What is Full Employment?

George Osborne gave a speech today in which he gave a commitment to achieving ‘full employment’. The trouble is, full employment means different things to different people. Osborne seems to think it means having the highest employment rate in the G7. We’re already 4th on that measure (which is I guess why he chose it), but is this a good measure? It looks at the proportion who are employed, but to know if we have ‘full employment’, don’t we need to know how many are ‘unemployed’?

Chris Giles already has a blog up today with the same name as this one, and he gives two other definitions to the one George Osborne is using. Post-war, full employment just meant everyone had a job who wanted one. For most of the 50s and 60s, this was indeed the case. As Robert Skidelsky says here:

“Between 1950 and 1973 unemployment averaged 2% and was always well under one million.”

2%! We’re supposed to be happy with 7% today. Of course at that time there were much fewer women in the workplace, but they weren’t classed as unemployed because more households could get by on one income back then.

The second definition Giles gives  I suppose you could say is the economist’s definition. That is called the NAIRU or the “non-accelerating inflation rate of unemployment” to give it its full name. Many (most even) economists believe that there is a trade-off between inflation and unemployment and that once unemployment falls below a certain level, inflation will start to accelerate. Ex Tory Chancellor Norman Lamont once said that unemployment was a price well worth paying to ensure inflation stayed low. The NAIRU in the UK is estimated at anywhere between 5 and 7%. This Guardian story gives a bit more detail:

“The Bank of England and the Office for Budget Responsibility (OBR) suggest that once the “equilibrium rate” for unemployment is reached, then full employment is achieved. The OBR said in its fiscal and outlook forecast, published at the same time of the budget, that unemployment would fall to its equilibrium rate in 2018.

The equilibrium rate is not fixed.

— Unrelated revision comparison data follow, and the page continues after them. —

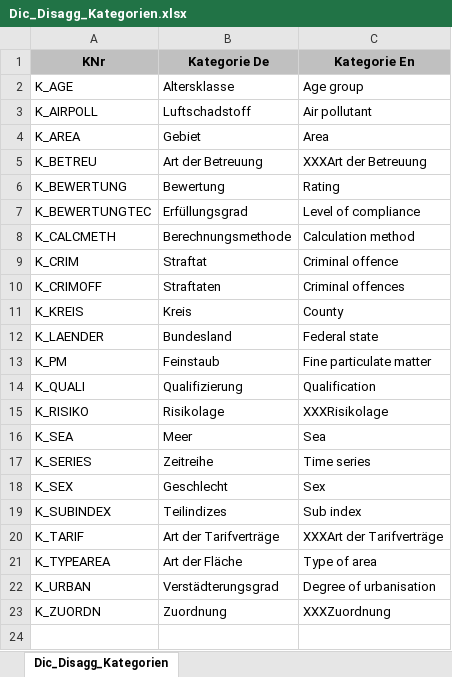
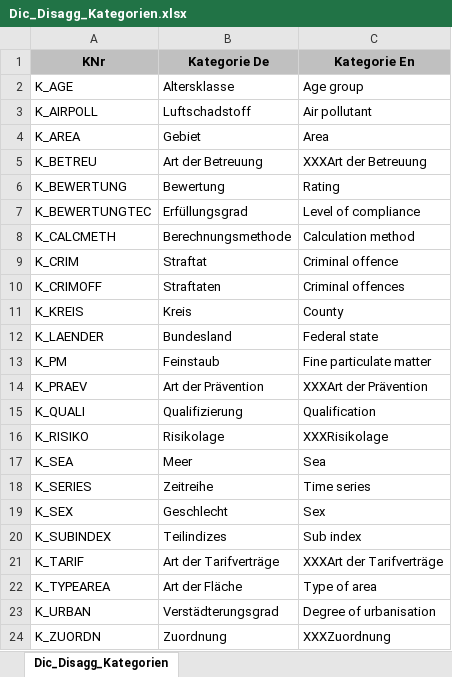
Before and after one commit to DnsUpgradeEnvironment/transfer, an Excel workbook: Dic_Disagg_Kategorien.xlsx, sheet Dic_Disagg_Kategorien, drawn as a sheet; values as stored, in another font and other column widths than the file's, no borders; the diff names each change by its address in the sheet, - before the commit and + after, or states it on an @@ line.

```diff
--- a/Dic_Disagg_Kategorien.xlsx (sheet Dic_Disagg_Kategorien)
+++ b/Dic_Disagg_Kategorien.xlsx (sheet Dic_Disagg_Kategorien)
+row 14: K_PRAEV | Art der Prävention | XXXArt der Prävention
```
Also changed, not shown: Dic_Disagg_Ausprägungen.xlsx, Exp_data.xlsx, 11 other files.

In its February 2014 inflation report, the Bank of England said that the medium-term equilibrium unemployment rate was 6 to 6.5%, which means that unemployment remains 0.75 to 1.25% above this. The OBR said it judged that the long-term unemployment rate was 5.25% – with unemployment 1.75% above that. The bank says that the medium-term equilibrium unemployment rate will fall as demand recovers.”

So where does that leave use then? Full employment is either “the highest employment rate in the G7”, some technical, estimated rate believed to be the low-point at which inflation remains stable, or some loose (but much higher in some respects) definition of “everyone who wants a job has one”. I prefer the latter, but we could even extend this further and define it as “everyone who wants a job has one at a wage high enough to have a decent standard of living”. Wouldn’t that be something worthy of the name “full employment”?

I suspect George Osborne thinks he can get to his version of full employment by doing basically what he’s been doing, a bit of hand-waving while relying on the private sector to pick up with the help of rising levels of household debt. Which will be fine. Until it isn’t. Genuine full employment requires a much more active government than any of the main parties are currently willing to entertain. Here’s some further reading on how we could really get there.